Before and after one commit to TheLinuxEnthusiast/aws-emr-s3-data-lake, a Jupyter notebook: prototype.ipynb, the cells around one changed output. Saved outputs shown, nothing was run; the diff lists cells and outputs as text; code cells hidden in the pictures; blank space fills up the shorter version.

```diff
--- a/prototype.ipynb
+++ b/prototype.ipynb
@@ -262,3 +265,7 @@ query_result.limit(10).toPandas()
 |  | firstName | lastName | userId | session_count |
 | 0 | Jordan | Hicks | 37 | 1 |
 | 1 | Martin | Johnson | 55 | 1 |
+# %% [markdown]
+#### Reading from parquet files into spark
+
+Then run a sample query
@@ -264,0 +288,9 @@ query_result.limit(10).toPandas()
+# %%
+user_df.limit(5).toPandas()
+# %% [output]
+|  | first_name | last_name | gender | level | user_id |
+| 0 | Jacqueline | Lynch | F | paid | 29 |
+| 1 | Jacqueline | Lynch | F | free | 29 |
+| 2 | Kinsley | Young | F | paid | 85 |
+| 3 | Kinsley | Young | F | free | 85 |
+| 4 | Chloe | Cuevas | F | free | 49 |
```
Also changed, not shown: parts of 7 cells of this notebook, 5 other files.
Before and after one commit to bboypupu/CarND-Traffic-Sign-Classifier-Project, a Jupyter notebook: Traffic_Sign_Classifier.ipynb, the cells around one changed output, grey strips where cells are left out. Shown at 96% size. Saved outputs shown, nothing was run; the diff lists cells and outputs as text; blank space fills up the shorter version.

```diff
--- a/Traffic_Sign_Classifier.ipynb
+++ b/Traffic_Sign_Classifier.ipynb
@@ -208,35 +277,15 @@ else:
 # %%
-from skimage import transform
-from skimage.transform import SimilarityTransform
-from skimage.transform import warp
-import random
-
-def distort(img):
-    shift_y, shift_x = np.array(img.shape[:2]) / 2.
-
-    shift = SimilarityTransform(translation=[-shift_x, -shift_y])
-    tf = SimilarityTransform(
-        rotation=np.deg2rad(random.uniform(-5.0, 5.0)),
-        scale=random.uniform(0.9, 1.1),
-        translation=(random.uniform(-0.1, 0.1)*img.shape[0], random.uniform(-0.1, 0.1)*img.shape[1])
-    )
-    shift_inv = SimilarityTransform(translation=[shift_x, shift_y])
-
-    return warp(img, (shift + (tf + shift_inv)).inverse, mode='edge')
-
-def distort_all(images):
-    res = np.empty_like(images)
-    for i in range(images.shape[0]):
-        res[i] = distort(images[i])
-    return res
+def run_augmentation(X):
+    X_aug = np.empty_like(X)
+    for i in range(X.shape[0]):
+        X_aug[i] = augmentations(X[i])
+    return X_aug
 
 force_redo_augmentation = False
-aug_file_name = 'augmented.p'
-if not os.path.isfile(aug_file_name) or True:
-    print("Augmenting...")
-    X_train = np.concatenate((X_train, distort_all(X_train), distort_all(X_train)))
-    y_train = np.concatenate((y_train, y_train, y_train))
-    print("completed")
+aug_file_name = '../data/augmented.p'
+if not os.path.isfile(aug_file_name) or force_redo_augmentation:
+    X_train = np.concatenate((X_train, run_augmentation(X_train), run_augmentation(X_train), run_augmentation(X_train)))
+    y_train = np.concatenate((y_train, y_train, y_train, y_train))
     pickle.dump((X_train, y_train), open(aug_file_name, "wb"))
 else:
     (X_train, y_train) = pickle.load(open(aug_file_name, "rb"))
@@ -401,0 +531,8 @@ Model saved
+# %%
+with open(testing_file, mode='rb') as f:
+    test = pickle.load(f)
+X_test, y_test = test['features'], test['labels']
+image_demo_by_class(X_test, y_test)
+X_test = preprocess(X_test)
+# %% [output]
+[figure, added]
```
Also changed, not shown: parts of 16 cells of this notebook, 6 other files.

▸ **Task objective**:
Only one stretch is wanted, so please give again exactly the lines from the start of the data through the line containing "Also changed, not shown: parts of 7", both ends included.

▸ **Your solution**:
Before and after one commit to TheLinuxEnthusiast/aws-emr-s3-data-lake, a Jupyter notebook: prototype.ipynb, the cells around one changed output. Saved outputs shown, nothing was run; the diff lists cells and outputs as text; code cells hidden in the pictures; blank space fills up the shorter version.

```diff
--- a/prototype.ipynb
+++ b/prototype.ipynb
@@ -262,3 +265,7 @@ query_result.limit(10).toPandas()
 |  | firstName | lastName | userId | session_count |
 | 0 | Jordan | Hicks | 37 | 1 |
 | 1 | Martin | Johnson | 55 | 1 |
+# %% [markdown]
+#### Reading from parquet files into spark
+
+Then run a sample query
@@ -264,0 +288,9 @@ query_result.limit(10).toPandas()
+# %%
+user_df.limit(5).toPandas()
+# %% [output]
+|  | first_name | last_name | gender | level | user_id |
+| 0 | Jacqueline | Lynch | F | paid | 29 |
+| 1 | Jacqueline | Lynch | F | free | 29 |
+| 2 | Kinsley | Young | F | paid | 85 |
+| 3 | Kinsley | Young | F | free | 85 |
+| 4 | Chloe | Cuevas | F | free | 49 |
```
Also changed, not shown: parts of 7 cells of this notebook, 5 other files.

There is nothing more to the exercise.